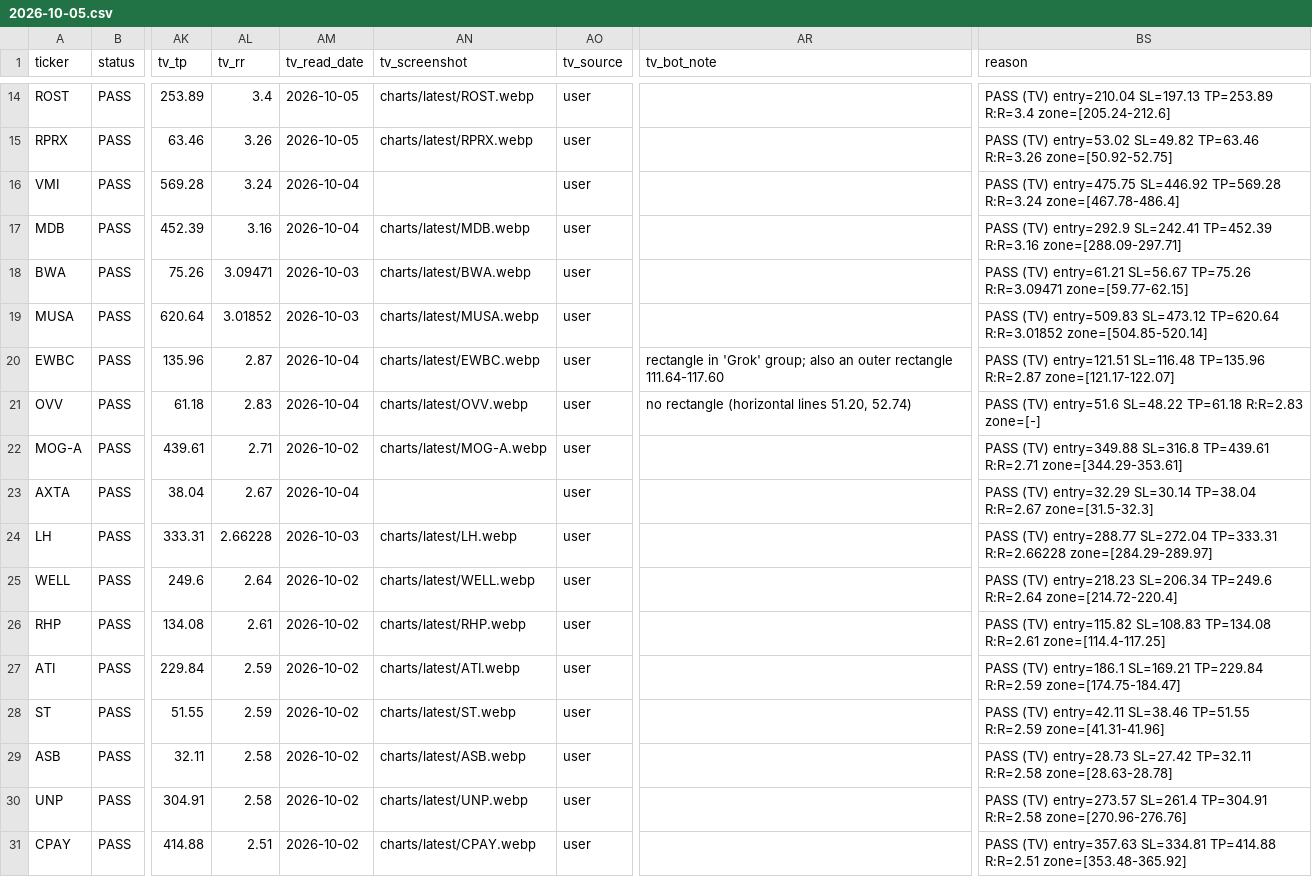
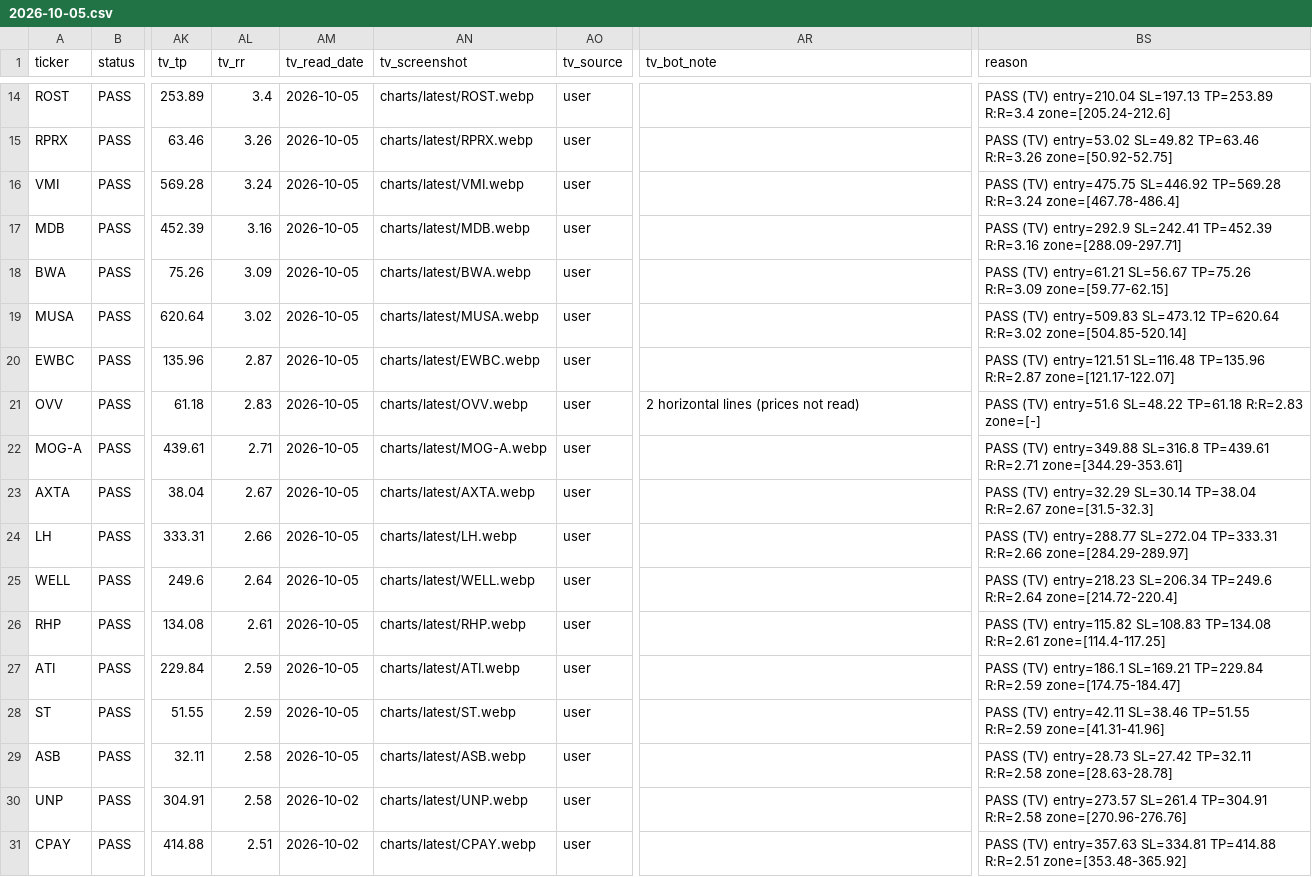
Before and after one commit to azran4u/stock-retest-scanner, a CSV file: historical-reports/2026-10-05.csv, drawn as a sheet; only a part is shown, gaps mark what is left out; the diff covers the shown part only; the diff names each change by its address in the sheet, - before the commit and + after, or states it on an @@ line.

Commit message:
Nightly TV read 2026-10-05: batch 2/6 (14 charts)

```diff
--- a/historical-reports/2026-10-05.csv
+++ b/historical-reports/2026-10-05.csv
-AM16:AM17 (tv_read_date): 2026-10-04
+AM16:AM17 (tv_read_date): 2026-10-05
-AN16 (tv_screenshot): (empty)
+AN16 (tv_screenshot): charts/latest/VMI.webp
-AL18 (tv_rr): 3.09471
+AL18 (tv_rr): 3.09
-AM18:AM19 (tv_read_date): 2026-10-03
+AM18:AM19 (tv_read_date): 2026-10-05
-BS18 (reason): …SL=56.67 TP=75.26 R:R=3.09471 zone=[59.77-62.15]
+BS18 (reason): …SL=56.67 TP=75.26 R:R=3.09 zone=[59.77-62.15]
-AL19 (tv_rr): 3.01852
+AL19 (tv_rr): 3.02
-BS19 (reason): …SL=473.12 TP=620.64 R:R=3.01852 zone=[504.85-520.14]
+BS19 (reason): …SL=473.12 TP=620.64 R:R=3.02 zone=[504.85-520.14]
-AM20:AM21 (tv_read_date): 2026-10-04
+AM20:AM21 (tv_read_date): 2026-10-05
-AR20 (tv_bot_note): rectangle in 'Grok' group; also an outer rectangle 111.64-117.60
+AR20 (tv_bot_note): (empty)
-AR21 (tv_bot_note): no rectangle (horizontal lines 51.20, 52.74)
+AR21 (tv_bot_note): 2 horizontal lines (prices not read)
-AM22 (tv_read_date): 2026-10-02
+AM22 (tv_read_date): 2026-10-05
-AM23 (tv_read_date): 2026-10-04
+AM23 (tv_read_date): 2026-10-05
-AN23 (tv_screenshot): (empty)
+AN23 (tv_screenshot): charts/latest/AXTA.webp
-AL24 (tv_rr): 2.66228
+AL24 (tv_rr): 2.66
-AM24 (tv_read_date): 2026-10-03
+AM24 (tv_read_date): 2026-10-05
-BS24 (reason): …SL=272.04 TP=333.31 R:R=2.66228 zone=[284.29-289.97]
+BS24 (reason): …SL=272.04 TP=333.31 R:R=2.66 zone=[284.29-289.97]
-AM25:AM29 (tv_read_date): 2026-10-02
+AM25:AM29 (tv_read_date): 2026-10-05
```
Also changed, not shown: 22 edited cells elsewhere in this file, historical-reports/latest.csv, 15 other files.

#### HOW TO COMPLETE THIS TASK:
Your task is to copy each line from the material above that includes the word "rectangle".

#### EXERCISE SOLUTION:
-AR20 (tv_bot_note): rectangle in 'Grok' group; also an outer rectangle 111.64-117.60
-AR21 (tv_bot_note): no rectangle (horizontal lines 51.20, 52.74)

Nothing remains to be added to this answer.